Apr 29, 2019 • Written by Suzan Myhre
Anxiety 101: Some Thoughts
Okay, so let’s say the obvious out loud. We all have anxiety!
It’s important to get that out of the way, because otherwise we are very tempted to scan for whether we are normal or not. Mostly, we come up abnormal, right? Not today! Today we are all in the same boat.
However, the winds of anxiety do not blow with the same force. Some winds are faint, and we feel discomfort. Like when we are about to take a test, or if we are meeting someone for the first time, or trying something new. Have I triggered any of you? Are you like Whoa! The breeze feels more like a gale wind. I want out of the boat!
No worries. The wind can blow at varying degrees. It often does. It’s annoying when we didn’t see the weather forecast and suddenly our hair is blinding us and we are in full blown panic.
Triggers happen- light, medium, and strong. Including everything in between.
As a therapist, I see many struggling with a variety of anxiety disorders. Here are a few types of anxiety disorders listed in the diagnostic statistical manual.
Generalized Anxiety Disorder is characterized by excessive and constant worrying, reduced or excessive sleeping patterns, issues of over or under eating, physical headaches, and/or abdominal pain.
Panic Disorder occurs with recurrent panic attacks that can last between 10-15 minutes or longer. This type of severe anxiety can be manifested in chest pain, nausea, shortness of breath and can often feel like you are about to die.
Social Anxiety Disorder is anxiety that happens in social situations. It becomes a disorder when it is so pervasive that you start avoiding social situations because you do not have the ability to cope.
Notice that all of these categories list not only behaviors, but physiological symptoms. There has been a long standing myth that anxiety is “only in your head”. This is usually said in a very degrading way, the way culture looks at emotions as a shameful part of our human existence.
Science is showing us the extent to which anxiety is activated in the midbrain. The limbic system is the “emotional brain” and can be activated when bad memories that are stored become triggered. What happens in the brain is also happening in the body. The body stores memories of those exact triggers. The eyes store the position one’s vision was in when a traumatic event occurred.
When I was 8 years old, my chronically ill brother was sent to a hospital for awhile. My parents did not tell me that he was gone or why. It was not spoken of (at least not that I can recall). I could sense his absence and the “no talk” rule around it. There was tension in the air, and I started feeling afraid. I asked to sleep in his bed. I missed him, but did not have the words to express what I was feeling. I also probably sensed my parents heightened anxiety. That night I woke up at midnight with an excruciating stomach ache. I now believe I was having a panic attack. My parents rushed me to the emergency room and the doctor proceeded to examine me. Super traumatic.
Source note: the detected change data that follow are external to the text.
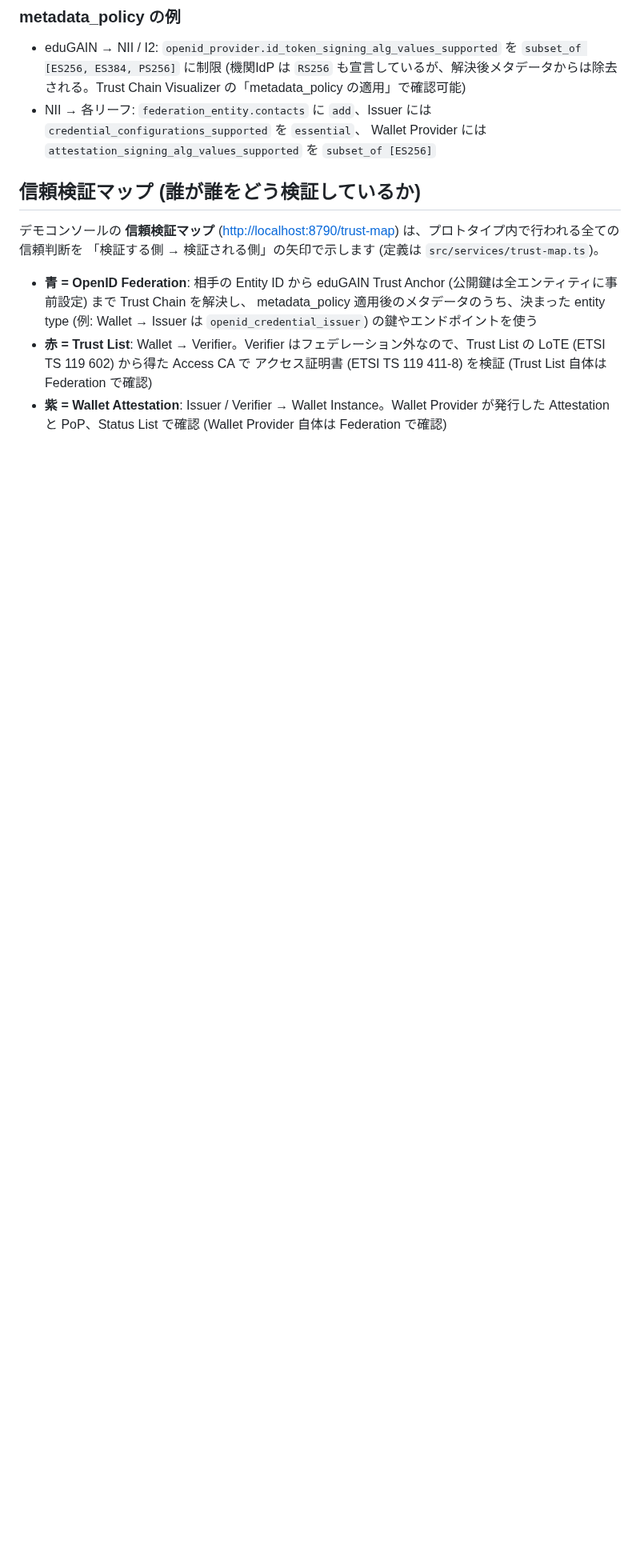
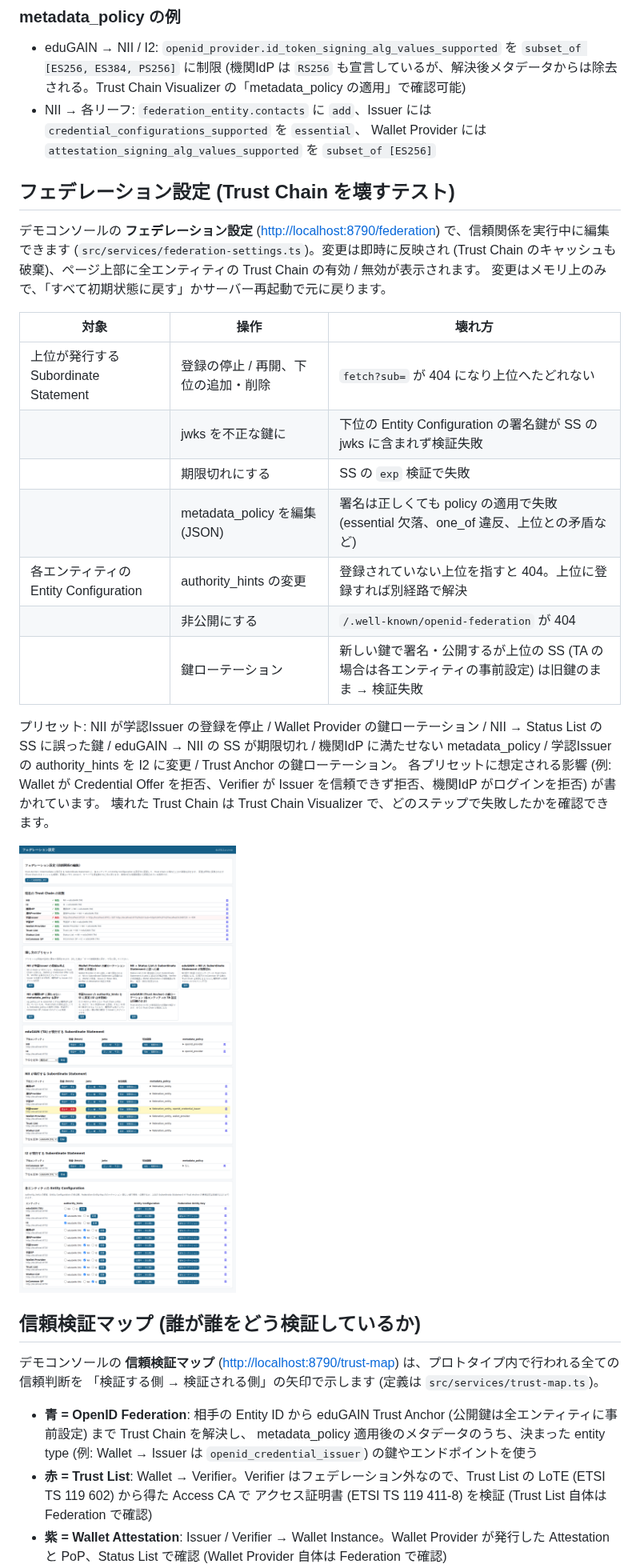
Before and after one commit to fujie/aetf_demo, a Markdown page: README.md, the part around one of its changes. Shown at 80% size. Rendered like a GitHub page; pictures changed too: docs/images/federation-settings.png (added); blank space fills up the shorter version.

```diff
--- a/README.md
+++ b/README.md
@@ -115,6 +117,29 @@ OpenID Federation 部分は `src/federation/` (TypeScript) と `wallet-instance/
   (機関IdP は `RS256` も宣言しているが、解決後メタデータからは除去される。Trust Chain Visualizer の「metadata_policy の適用」で確認可能)
 - NII → 各リーフ: `federation_entity.contacts` に `add`、Issuer には `credential_configurations_supported` を `essential`、
   Wallet Provider には `attestation_signing_alg_values_supported` を `subset_of [ES256]`
+
+## フェデレーション設定 (Trust Chain を壊すテスト)
+
+デモコンソールの **フェデレーション設定** (<http://localhost:8790/federation>) で、信頼関係を実行中に編集できます
+(`src/services/federation-settings.ts`)。変更は即時に反映され (Trust Chain のキャッシュも破棄)、ページ上部に全エンティティの Trust Chain の有効 / 無効が表示されます。
+変更はメモリ上のみで、「すべて初期状態に戻す」かサーバー再起動で元に戻ります。
+
+| 対象 | 操作 | 壊れ方 |
+| --- | --- | --- |
+| 上位が発行する Subordinate Statement | 登録の停止 / 再開、下位の追加・削除 | `fetch?sub=` が 404 になり上位へたどれない |
+| | jwks を不正な鍵に | 下位の Entity Configuration の署名鍵が SS の jwks に含まれず検証失敗 |
+| | 期限切れにする | SS の `exp` 検証で失敗 |
+| | metadata_policy を編集 (JSON) | 署名は正しくても policy の適用で失敗 (essential 欠落、one_of 違反、上位との矛盾など) |
+| 各エンティティの Entity Configuration | authority_hints の変更 | 登録されていない上位を指すと 404。上位に登録すれば別経路で解決 |
+| | 非公開にする | `/.well-known/openid-federation` が 404 |
+| | 鍵ローテーション | 新しい鍵で署名・公開するが上位の SS (TA の場合は各エンティティの事前設定) は旧鍵のまま → 検証失敗 |
+
+プリセット: NII が学認Issuer の登録を停止 / Wallet Provider の鍵ローテーション / NII → Status List の SS に誤った鍵 /
+eduGAIN → NII の SS が期限切れ / 機関IdP に満たせない metadata_policy / 学認Issuer の authority_hints を I2 に変更 / Trust Anchor の鍵ローテーション。
+各プリセットに想定される影響 (例: Wallet が Credential Offer を拒否、Verifier が Issuer を信頼できず拒否、機関IdP がログインを拒否) が書かれています。
+壊れた Trust Chain は Trust Chain Visualizer で、どのステップで失敗したかを確認できます。
+
+![federation settings](docs/images/federation-settings.png)
 
 ## 信頼検証マップ (誰が誰をどう検証しているか)
 
```
Also changed, not shown: other parts of README.md (+2 -0 lines), 6 other files.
The whole thing lasted a couple of hours and when we went home, my parents were told, “there’s nothing wrong”. I can remember my dad being very upset with me. My mom was irritated, I was tired and somehow, the ache subsided. I did not return to my brother’s bed.
Of course there was something wrong! The wrong was that no one was talking about what was wrong. Complete disconnect!
Richie was gone, and the family was worried out of their minds about what was going to happen to him. As a result, I generally hate emergency rooms. I have a sense of being “out of control” and my body can get triggered and react to the memory of what happened to me long ago. Why? Because my brain and my body are keeping the score. My body remembers even if my mind does not register it all in that moment or the ones to follow. The mind/body connection is powerful.
We know now that trauma can get stuck in the brain. This is why veterans of war react to loud noises and why they can feel pain in a limb that was amputated. It is because the pain is in the brain.
Not all anxiety is the result of trauma. However, severe anxiety and panic are usually connected to traumatic past events; events that feel overwhelming in the moment and shut down all logical thinking.
These are real problems. I did not want to panic about my brother being gone. I did not ask to struggle with anxiety, just as I did not ask to have a thyroid condition. But I do. I have some stuff, and I am tired of feeling ashamed and guilty for being a part of the human race.
I am human.
I am a child of God.
He loves me just as I am, not as I should be.
He knows me and He knows my suffering and He is here to help me. I hold onto Him because even when I am confused and do not know, I know He knows. This is my comfort. To know He knows. To know He loves me. He is not ashamed of me. He cares for me.
So sisters, let us come together. Let us be real versions of ourselves and trust each other with our stories and with our struggles. We are here to help each other, not hurt each other. If you struggle with anxiety, please reach out to tell someone. Connection is healing. Lets connect with God and with one another.